 Eric Sandweiss, St. Louis: The Evolution of an American Urban Landscape (Philadelphia: Temple University Press, 2001), 228.
 St. Louis Development Program, “Technical Report on the History of Renewal” (St. Louis: City Planning Commission, 1971), 12.
 Colin Gordon, Mapping Decline: St. Louis and the Fate of the American City (Philadelphia: University of Pennsylvania Press, 2008), 163.
 St. Louis Development Program, 12.
 Ibid., 14.
 Ibid., 16.
 St. Louis Post-Dispatch (August 8-10, 1954).
 Dorceta Taylor, Toxic Communities: Environmental Racism, Industrial Pollution, and Residential Mobility (New York: New York University Press, 2014), 254.
 Richard Rothstein, “The Making of Ferguson: Public Policies at the Root of its Troubles,” (Economic Policy Institute, 2014), 23.
 Thomas Spencer, The Other Missouri History Populists, Prostitutes, and Regular Folk (Columbia: University of Missouri, 2004), 104.
 St. Louis Development Program, “Technical Report on the History of Renewal” (City Plan Commission, 1971), 19.
 Ibid., 6.
 Ernest Calloway Speech, March 17, 1958. University of Missouri – St. Louis, n.d., accessed May 8, 2017.
 Richard Baumhauf, “Progress or Decay?
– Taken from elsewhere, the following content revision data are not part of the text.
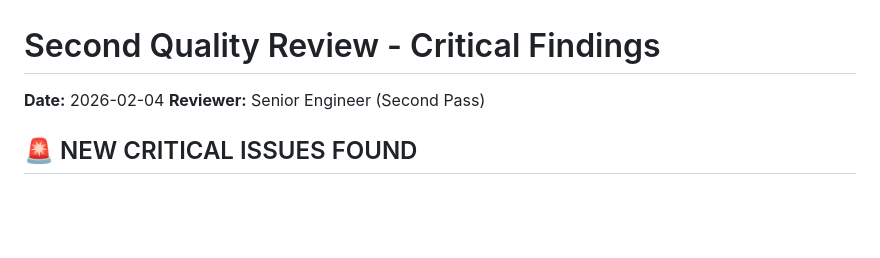
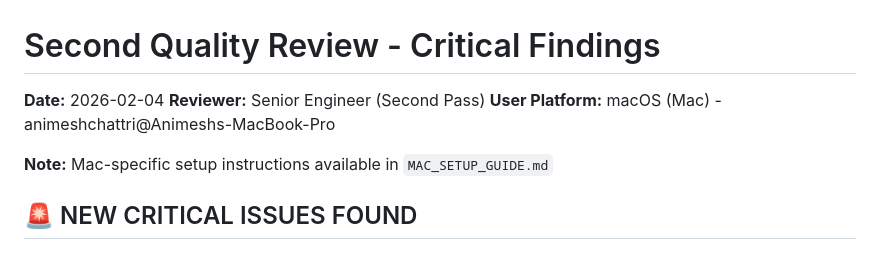
Before and after one commit to MelloMesh/Test, a Markdown page: SECOND_REVIEW_FINDINGS.md, the part around the change. Rendered like a GitHub page; blank space fills up the shorter version.

```diff
--- a/SECOND_REVIEW_FINDINGS.md
+++ b/SECOND_REVIEW_FINDINGS.md
@@ -1,6 +1,9 @@
 # Second Quality Review - Critical Findings
 **Date:** 2026-02-04
 **Reviewer:** Senior Engineer (Second Pass)
+**User Platform:** macOS (Mac) - animeshchattri@Animeshs-MacBook-Pro
+
+**Note:** Mac-specific setup instructions available in `MAC_SETUP_GUIDE.md`
 
 ## 🚨 NEW CRITICAL ISSUES FOUND
 
```
Also changed, not shown: CODE_REVIEW.md (+3 -0 lines), MAC_SETUP_GUIDE.md (added, +297 -0 lines).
St. Louis Must Choose.” PROGRESS OR DECAY? ST. LOUIS MUST CHOOSE. University of Missouri – St. Louis, n.d., accessed May 8, 2017.
 Nate Schweber, “A Community Erased by Slum Clearance Is Reunited,” The New York Times, October 9, 2011, accessed May 8, 2017.
 “Urban Renewal,” Encyclopedia of Chicago, (N.p., n.d.), accessed May 8, 2017.
 Steven Conn, Americans against the City: Anti-urbanism in the Twentieth Century (New York: Oxford University Press, 2016), 187.
 “A Retrospective Look at the Clark-North Avenue SW Corner.” James Kilmer History: North & Clark Retrospective, (N.p., n.d.), accessed May 8, 2017.
 “History of Bronzeville,” Bronzeville Area Residents’ and Commerce Council, (N.p, n.d.), accessed May 8, 2017.
 Flynn McRoberts, “Robert Taylor Homes Public-housing Project,” Chicagotribune.com, August 27, 2008, accessed May 8, 2017.
 Nicholas Dagen Bloom. Merchant of Illusion James Rouse, America’s Salesman of the Businessman’s Utopia. (Columbus: Ohio State University Press, 2004), 71.
 Rothstein, 23.